▶ [Task to complete]: Emit all the data exactly as provided.

▶ [Data to examine]:
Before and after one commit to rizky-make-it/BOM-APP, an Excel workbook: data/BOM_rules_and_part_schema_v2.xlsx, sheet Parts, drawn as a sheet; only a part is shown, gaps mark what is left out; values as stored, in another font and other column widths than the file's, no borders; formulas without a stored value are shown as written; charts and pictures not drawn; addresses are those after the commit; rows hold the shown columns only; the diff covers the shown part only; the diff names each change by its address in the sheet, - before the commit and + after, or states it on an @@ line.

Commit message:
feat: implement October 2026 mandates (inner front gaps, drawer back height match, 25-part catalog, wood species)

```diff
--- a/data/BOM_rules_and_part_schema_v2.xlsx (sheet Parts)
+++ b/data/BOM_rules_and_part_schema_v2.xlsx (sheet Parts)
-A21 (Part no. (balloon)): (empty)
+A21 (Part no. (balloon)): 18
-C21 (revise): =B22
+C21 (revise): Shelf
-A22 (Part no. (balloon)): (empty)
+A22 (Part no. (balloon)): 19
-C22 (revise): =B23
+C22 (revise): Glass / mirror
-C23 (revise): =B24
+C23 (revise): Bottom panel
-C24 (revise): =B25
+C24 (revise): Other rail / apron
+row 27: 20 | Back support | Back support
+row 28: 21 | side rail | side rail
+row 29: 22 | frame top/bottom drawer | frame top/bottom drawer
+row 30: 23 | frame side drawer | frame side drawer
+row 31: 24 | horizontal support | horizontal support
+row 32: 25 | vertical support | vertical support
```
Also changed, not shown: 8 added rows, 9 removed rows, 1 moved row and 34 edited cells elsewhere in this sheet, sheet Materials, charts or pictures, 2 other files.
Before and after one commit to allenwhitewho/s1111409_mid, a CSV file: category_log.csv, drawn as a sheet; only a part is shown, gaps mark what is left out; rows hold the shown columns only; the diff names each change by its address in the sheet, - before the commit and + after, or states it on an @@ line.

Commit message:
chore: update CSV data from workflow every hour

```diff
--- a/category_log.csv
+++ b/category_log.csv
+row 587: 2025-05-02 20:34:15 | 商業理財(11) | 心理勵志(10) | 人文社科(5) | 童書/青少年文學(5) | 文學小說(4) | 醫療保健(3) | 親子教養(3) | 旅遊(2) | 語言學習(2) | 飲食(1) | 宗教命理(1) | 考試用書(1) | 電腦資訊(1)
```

▶ [Solution to the problem]:
Before and after one commit to rizky-make-it/BOM-APP, an Excel workbook: data/BOM_rules_and_part_schema_v2.xlsx, sheet Parts, drawn as a sheet; only a part is shown, gaps mark what is left out; values as stored, in another font and other column widths than the file's, no borders; formulas without a stored value are shown as written; charts and pictures not drawn; addresses are those after the commit; rows hold the shown columns only; the diff covers the shown part only; the diff names each change by its address in the sheet, - before the commit and + after, or states it on an @@ line.

Commit message:
feat: implement October 2026 mandates (inner front gaps, drawer back height match, 25-part catalog, wood species)

```diff
--- a/data/BOM_rules_and_part_schema_v2.xlsx (sheet Parts)
+++ b/data/BOM_rules_and_part_schema_v2.xlsx (sheet Parts)
-A21 (Part no. (balloon)): (empty)
+A21 (Part no. (balloon)): 18
-C21 (revise): =B22
+C21 (revise): Shelf
-A22 (Part no. (balloon)): (empty)
+A22 (Part no. (balloon)): 19
-C22 (revise): =B23
+C22 (revise): Glass / mirror
-C23 (revise): =B24
+C23 (revise): Bottom panel
-C24 (revise): =B25
+C24 (revise): Other rail / apron
+row 27: 20 | Back support | Back support
+row 28: 21 | side rail | side rail
+row 29: 22 | frame top/bottom drawer | frame top/bottom drawer
+row 30: 23 | frame side drawer | frame side drawer
+row 31: 24 | horizontal support | horizontal support
+row 32: 25 | vertical support | vertical support
```
Also changed, not shown: 8 added rows, 9 removed rows, 1 moved row and 34 edited cells elsewhere in this sheet, sheet Materials, charts or pictures, 2 other files.
Before and after one commit to allenwhitewho/s1111409_mid, a CSV file: category_log.csv, drawn as a sheet; only a part is shown, gaps mark what is left out; rows hold the shown columns only; the diff names each change by its address in the sheet, - before the commit and + after, or states it on an @@ line.

Commit message:
chore: update CSV data from workflow every hour

```diff
--- a/category_log.csv
+++ b/category_log.csv
+row 587: 2025-05-02 20:34:15 | 商業理財(11) | 心理勵志(10) | 人文社科(5) | 童書/青少年文學(5) | 文學小說(4) | 醫療保健(3) | 親子教養(3) | 旅遊(2) | 語言學習(2) | 飲食(1) | 宗教命理(1) | 考試用書(1) | 電腦資訊(1)
```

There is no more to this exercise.